Oh yeah, for sure. I mean, Annalise has to get what's coming to her from Connor. They'll definitely be some some words, if not more, exchanged.
There’s still this sticking point of lying and saying Annalise ordered them to kill Sam. Might Connor still shift on that, or is he committed to the lie at this point?
Yeah, it's a pretty big lie. There's movement, for sure. I think that eats away at different people more than others. And there are definitely actions that are taken in directions. That's pretty vague.
Michaela’s father has been pretty instrumental in this whole thing, but we already know he’s not trustworthy and played a role in Annalise’s disappearance. How much can Connor and Michaela trust him? Is he bad news?
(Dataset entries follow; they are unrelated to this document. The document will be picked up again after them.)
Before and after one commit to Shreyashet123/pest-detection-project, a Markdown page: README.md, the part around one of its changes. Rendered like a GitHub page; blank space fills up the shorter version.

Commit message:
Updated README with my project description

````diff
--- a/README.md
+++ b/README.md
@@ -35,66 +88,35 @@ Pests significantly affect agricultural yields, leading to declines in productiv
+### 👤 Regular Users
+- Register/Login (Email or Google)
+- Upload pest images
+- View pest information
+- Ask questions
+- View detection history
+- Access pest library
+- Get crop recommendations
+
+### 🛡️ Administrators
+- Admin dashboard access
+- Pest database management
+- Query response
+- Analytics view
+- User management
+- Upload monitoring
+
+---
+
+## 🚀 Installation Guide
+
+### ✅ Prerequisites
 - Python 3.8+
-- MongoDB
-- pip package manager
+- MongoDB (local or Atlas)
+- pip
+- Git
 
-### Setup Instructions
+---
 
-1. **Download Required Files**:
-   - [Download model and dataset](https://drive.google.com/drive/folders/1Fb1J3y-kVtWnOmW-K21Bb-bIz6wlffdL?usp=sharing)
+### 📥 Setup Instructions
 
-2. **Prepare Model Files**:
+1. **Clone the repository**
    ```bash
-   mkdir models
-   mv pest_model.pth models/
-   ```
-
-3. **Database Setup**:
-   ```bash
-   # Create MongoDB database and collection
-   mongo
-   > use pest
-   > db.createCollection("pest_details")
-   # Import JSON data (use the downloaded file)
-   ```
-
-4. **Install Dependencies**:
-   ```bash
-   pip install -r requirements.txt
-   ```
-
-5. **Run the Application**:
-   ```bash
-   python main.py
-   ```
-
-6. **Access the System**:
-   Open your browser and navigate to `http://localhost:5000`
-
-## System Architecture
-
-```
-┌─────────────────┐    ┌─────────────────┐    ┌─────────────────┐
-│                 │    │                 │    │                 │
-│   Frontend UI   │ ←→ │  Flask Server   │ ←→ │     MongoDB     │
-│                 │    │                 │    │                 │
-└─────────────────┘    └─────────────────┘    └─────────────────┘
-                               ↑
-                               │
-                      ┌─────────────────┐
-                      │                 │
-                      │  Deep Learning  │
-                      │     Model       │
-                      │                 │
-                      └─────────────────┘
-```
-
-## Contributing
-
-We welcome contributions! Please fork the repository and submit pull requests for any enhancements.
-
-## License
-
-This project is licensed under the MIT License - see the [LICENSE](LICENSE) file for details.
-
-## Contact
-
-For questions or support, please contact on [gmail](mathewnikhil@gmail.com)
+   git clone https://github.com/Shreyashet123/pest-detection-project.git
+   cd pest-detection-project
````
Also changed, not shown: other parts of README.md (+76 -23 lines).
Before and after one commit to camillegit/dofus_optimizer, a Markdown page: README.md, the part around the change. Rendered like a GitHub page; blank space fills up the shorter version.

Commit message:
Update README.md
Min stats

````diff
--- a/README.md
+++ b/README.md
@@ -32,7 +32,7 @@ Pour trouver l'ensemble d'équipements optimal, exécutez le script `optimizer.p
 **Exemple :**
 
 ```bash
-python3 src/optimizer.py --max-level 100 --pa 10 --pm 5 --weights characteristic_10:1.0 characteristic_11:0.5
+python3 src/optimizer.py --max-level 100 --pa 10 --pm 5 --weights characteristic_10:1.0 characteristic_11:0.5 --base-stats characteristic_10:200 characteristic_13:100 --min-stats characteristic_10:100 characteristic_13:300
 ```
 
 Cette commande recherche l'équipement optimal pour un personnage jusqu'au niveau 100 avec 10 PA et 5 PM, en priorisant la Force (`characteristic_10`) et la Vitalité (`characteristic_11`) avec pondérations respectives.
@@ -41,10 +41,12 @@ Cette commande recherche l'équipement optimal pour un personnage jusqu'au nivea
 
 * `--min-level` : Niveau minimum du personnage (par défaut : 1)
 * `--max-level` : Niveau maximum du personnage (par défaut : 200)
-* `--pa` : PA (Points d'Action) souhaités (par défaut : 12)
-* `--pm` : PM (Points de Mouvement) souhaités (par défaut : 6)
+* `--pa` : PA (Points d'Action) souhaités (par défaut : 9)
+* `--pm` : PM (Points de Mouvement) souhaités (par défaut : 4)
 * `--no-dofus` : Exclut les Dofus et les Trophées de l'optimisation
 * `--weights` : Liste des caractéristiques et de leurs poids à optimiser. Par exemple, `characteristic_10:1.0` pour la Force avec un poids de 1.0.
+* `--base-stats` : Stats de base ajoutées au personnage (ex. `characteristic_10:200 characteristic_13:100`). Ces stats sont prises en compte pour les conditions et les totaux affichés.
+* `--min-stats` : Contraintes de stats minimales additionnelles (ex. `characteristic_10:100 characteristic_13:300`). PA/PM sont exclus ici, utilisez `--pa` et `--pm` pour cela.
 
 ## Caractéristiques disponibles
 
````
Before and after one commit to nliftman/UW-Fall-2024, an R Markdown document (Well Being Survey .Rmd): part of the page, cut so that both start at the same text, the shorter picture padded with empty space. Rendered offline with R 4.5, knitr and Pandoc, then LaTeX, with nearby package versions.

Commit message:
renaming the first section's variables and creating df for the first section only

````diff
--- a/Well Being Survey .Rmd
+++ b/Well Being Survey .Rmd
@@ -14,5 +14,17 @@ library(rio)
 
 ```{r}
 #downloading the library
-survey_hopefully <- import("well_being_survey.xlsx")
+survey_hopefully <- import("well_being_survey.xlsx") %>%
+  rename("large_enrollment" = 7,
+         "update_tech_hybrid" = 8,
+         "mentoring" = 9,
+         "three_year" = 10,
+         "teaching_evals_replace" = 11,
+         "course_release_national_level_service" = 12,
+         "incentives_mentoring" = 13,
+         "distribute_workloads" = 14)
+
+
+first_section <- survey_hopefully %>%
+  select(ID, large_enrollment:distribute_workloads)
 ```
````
I don't know if Connor knows that. I don't know that Connor is privy to Solomon's involvement. So as far as Connor knows, Michaela is an idiot for not taking the check, but yeah, I don't know that Connor has any immediate distrust of the man. He begins to play a role in how this plea deal plays out, and he's an extremely wealthy man. So you can imagine the legal counsel that we retain might be different.
Asher’s sister certainly believes they actually killed her brother, but they do seem to have a pretty tight alibi. Still, is there any chance Connor could be involved in Asher’s death?
Sure. I will say when I read it, I had that initial knee-jerk reaction as well, just because it feels very Murder. But yeah, there's always a possibility, for sure. I mean, look, he was bludgeoned by my husband in our house. So based on previous murders that we've conspired in, I don't think it's out of the question to think that maybe we did something.
Viola Davis stars as a law professor where she teaches, wait for it, how to get away with murder.